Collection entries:
________

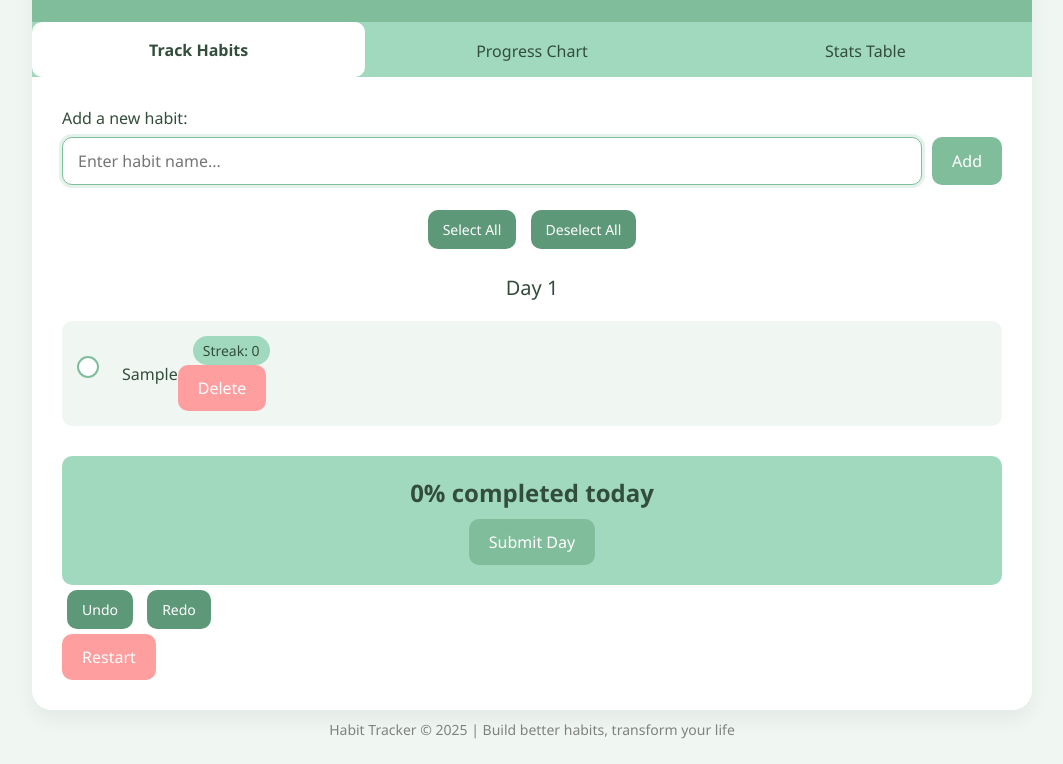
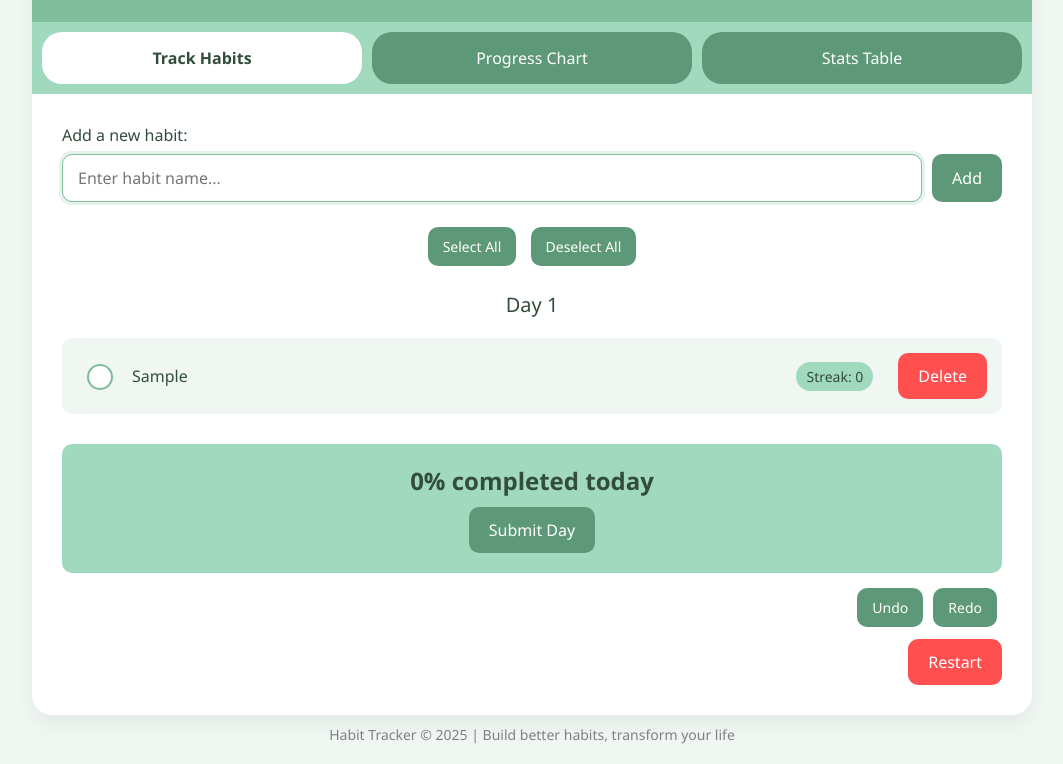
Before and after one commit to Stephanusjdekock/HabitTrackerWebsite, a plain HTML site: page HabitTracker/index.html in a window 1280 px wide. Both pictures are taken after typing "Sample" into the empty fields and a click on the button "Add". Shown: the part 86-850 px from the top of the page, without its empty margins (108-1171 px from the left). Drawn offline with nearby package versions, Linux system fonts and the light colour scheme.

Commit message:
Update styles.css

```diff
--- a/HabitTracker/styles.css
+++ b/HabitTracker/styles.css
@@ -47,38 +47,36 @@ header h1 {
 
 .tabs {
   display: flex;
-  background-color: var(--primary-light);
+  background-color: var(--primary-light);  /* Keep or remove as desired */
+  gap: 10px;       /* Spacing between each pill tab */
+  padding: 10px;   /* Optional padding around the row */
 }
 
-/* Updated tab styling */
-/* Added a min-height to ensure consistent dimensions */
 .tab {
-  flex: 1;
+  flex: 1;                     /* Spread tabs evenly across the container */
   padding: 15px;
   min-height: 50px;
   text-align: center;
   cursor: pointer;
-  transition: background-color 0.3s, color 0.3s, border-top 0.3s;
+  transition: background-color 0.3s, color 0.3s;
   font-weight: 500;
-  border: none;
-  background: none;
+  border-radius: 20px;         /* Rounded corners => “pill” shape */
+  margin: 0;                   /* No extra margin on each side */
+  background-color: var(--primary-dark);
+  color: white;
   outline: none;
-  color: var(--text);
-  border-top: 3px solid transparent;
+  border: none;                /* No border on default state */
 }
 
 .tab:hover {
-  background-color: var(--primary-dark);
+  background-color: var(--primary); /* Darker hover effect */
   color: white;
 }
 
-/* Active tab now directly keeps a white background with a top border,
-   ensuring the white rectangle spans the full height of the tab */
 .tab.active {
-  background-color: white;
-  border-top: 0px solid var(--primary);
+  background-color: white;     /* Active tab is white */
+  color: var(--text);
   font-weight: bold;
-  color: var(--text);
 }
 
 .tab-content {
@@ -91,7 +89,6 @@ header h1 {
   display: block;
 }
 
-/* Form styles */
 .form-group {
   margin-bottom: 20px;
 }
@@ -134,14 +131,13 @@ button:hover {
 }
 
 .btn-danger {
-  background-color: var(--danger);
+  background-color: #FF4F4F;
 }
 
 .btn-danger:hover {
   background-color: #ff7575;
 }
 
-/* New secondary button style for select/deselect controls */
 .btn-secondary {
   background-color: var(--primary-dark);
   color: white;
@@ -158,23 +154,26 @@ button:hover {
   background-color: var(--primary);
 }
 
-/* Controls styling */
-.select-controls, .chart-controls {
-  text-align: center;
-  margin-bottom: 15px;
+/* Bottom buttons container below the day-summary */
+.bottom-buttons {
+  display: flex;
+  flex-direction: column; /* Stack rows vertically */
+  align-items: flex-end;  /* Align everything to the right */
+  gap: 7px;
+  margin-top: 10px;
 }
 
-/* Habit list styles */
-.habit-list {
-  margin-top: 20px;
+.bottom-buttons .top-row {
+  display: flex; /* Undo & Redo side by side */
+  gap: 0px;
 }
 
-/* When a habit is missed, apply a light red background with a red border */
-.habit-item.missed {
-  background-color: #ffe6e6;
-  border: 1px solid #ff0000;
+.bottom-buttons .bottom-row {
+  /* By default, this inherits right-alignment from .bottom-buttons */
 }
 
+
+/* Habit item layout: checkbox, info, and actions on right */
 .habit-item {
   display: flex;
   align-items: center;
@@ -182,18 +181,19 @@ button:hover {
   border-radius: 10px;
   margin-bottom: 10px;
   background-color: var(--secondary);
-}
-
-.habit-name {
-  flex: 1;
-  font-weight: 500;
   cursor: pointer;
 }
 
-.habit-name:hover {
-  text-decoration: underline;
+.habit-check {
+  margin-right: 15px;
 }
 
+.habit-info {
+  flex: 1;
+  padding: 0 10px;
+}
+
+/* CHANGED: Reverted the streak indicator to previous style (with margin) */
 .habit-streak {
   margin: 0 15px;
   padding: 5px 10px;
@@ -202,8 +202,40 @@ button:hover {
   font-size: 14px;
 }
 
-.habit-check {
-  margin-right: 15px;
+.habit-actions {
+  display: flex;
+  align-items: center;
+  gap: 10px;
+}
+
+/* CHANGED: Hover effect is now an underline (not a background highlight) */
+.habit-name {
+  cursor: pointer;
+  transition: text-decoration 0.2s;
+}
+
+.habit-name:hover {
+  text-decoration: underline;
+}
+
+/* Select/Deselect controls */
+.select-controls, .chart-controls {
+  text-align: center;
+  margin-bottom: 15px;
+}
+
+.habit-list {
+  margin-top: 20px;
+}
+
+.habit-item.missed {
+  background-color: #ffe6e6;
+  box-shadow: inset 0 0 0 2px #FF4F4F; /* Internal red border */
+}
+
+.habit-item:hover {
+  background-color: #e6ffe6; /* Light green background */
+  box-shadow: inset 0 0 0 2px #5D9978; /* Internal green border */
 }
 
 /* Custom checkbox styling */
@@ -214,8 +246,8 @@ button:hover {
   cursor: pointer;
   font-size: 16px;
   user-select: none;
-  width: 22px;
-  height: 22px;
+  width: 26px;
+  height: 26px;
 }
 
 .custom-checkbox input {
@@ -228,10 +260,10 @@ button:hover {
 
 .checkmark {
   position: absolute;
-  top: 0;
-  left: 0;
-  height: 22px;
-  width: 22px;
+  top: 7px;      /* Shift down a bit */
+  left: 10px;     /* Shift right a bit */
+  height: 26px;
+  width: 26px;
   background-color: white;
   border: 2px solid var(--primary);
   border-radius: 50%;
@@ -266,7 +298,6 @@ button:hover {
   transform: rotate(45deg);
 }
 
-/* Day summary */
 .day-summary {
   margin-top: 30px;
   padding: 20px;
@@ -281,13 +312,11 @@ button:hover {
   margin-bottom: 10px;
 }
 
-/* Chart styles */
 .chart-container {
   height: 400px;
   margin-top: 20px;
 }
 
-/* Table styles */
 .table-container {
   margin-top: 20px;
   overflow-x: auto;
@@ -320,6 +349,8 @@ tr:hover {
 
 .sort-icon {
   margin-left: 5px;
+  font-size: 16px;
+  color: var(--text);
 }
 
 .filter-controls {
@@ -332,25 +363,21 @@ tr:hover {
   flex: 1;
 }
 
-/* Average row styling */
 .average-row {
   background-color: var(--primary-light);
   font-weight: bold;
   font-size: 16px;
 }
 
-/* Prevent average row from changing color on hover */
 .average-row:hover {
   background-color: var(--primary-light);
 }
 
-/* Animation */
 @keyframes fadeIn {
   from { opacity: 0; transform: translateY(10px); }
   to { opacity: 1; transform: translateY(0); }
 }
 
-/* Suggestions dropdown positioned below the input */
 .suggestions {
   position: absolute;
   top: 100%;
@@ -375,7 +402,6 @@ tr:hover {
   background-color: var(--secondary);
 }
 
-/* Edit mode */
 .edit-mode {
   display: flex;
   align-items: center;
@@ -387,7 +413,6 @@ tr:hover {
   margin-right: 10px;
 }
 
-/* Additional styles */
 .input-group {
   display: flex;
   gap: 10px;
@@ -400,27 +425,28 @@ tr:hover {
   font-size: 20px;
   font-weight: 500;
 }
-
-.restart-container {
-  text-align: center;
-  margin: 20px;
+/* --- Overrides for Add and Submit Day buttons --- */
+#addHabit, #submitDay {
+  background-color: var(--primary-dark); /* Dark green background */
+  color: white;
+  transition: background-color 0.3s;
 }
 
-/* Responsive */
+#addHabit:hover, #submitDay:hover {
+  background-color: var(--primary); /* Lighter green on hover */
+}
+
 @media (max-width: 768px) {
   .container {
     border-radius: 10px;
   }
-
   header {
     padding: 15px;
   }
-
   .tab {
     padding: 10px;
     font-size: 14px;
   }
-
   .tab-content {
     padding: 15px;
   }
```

________

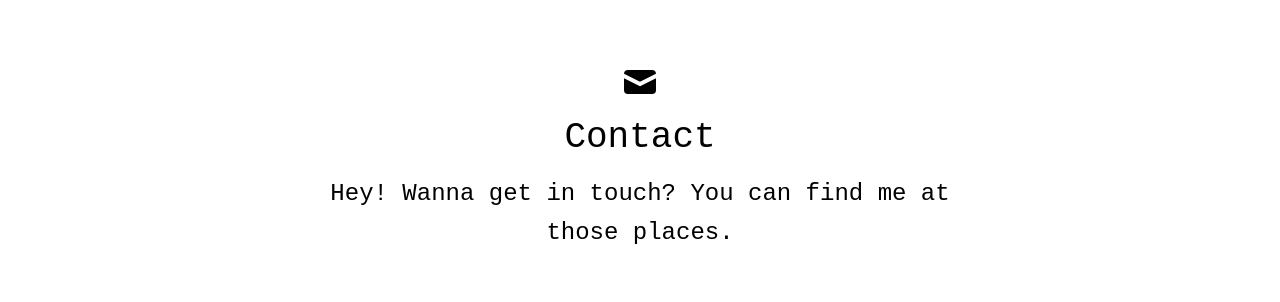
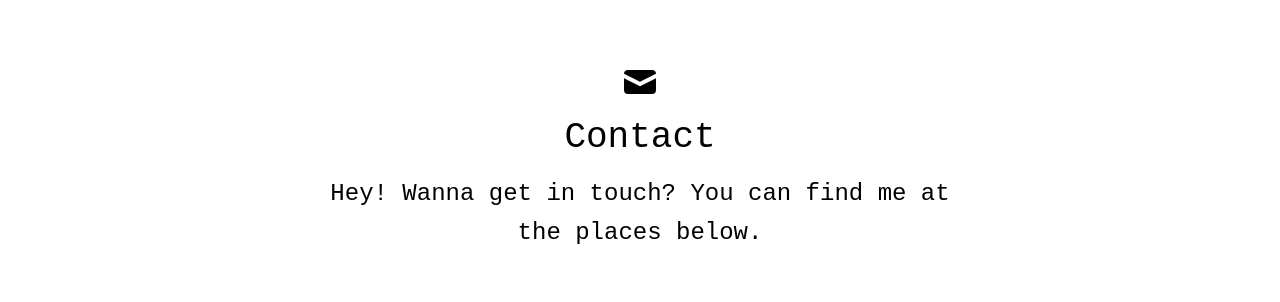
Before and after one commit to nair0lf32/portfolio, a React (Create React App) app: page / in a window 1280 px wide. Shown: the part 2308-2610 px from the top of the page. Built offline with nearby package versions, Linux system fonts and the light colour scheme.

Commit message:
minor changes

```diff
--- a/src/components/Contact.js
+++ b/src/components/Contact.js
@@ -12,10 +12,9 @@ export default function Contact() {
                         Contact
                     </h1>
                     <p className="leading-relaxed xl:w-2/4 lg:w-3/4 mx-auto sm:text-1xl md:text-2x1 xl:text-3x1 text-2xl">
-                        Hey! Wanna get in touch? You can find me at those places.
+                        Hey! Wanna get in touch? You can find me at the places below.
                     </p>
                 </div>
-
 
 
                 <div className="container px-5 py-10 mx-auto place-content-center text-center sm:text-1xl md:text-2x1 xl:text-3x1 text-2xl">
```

________

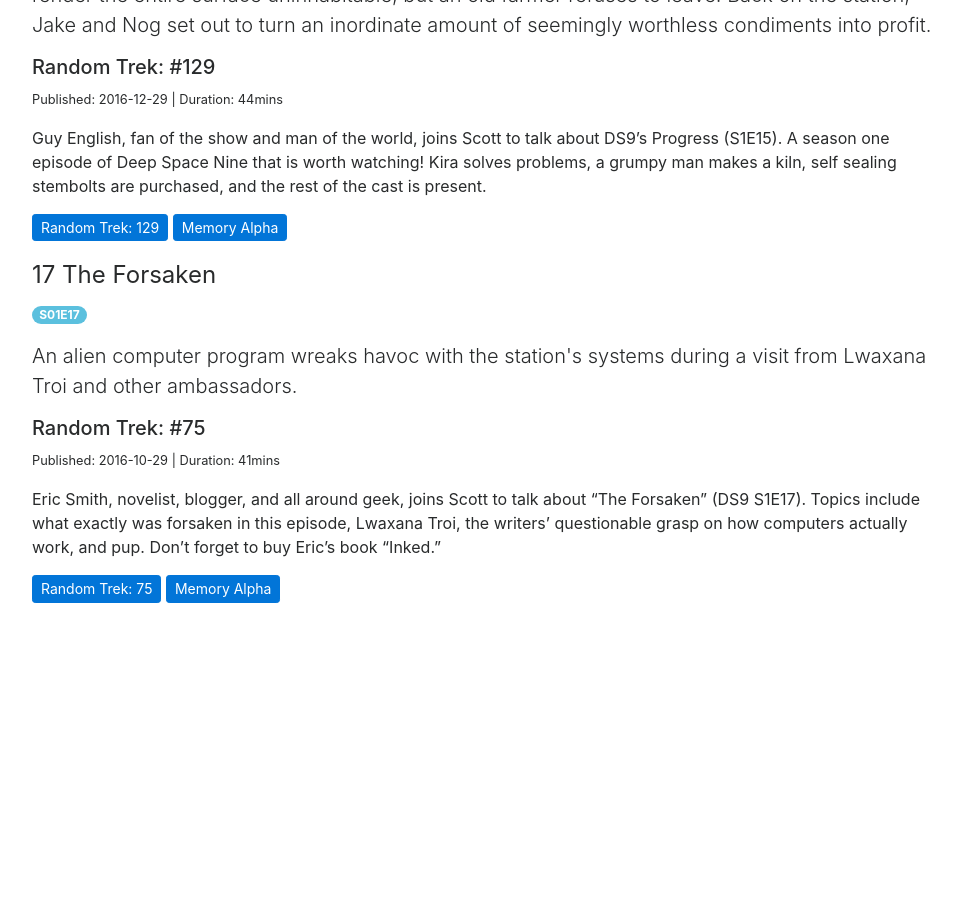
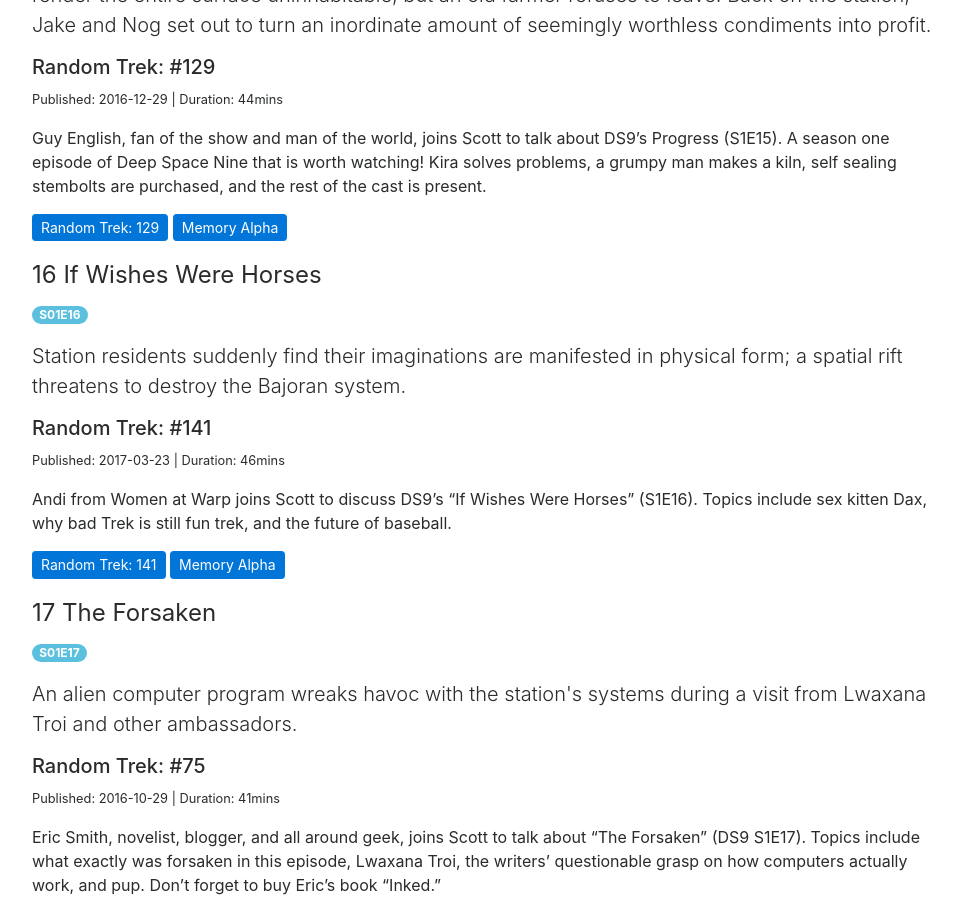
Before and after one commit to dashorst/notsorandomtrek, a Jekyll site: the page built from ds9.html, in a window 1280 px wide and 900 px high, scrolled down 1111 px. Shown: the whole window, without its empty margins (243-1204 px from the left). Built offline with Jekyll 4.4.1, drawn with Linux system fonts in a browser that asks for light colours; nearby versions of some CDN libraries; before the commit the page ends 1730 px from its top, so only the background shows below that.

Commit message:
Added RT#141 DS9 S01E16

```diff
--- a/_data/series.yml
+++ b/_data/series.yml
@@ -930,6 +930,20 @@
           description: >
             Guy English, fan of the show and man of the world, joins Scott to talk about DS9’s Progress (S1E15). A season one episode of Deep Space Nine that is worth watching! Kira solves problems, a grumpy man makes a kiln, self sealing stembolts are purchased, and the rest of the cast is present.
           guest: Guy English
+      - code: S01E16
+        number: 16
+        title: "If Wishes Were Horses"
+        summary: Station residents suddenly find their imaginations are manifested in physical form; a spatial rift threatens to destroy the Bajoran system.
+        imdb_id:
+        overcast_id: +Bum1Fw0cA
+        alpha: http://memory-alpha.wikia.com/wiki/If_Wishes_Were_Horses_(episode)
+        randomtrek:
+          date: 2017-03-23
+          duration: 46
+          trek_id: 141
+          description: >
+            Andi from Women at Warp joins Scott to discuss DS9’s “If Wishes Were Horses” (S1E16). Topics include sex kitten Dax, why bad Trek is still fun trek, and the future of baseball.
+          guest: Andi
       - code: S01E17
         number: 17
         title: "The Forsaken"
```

________

_WORK ORDER_
Which lines in the data above contain "size"? Show each one.

_RESULT OF THIS EXERCISE_
   font-size: 14px;
   font-size: 16px;
+  font-size: 16px;
   font-size: 16px;
   font-size: 20px;
     font-size: 14px;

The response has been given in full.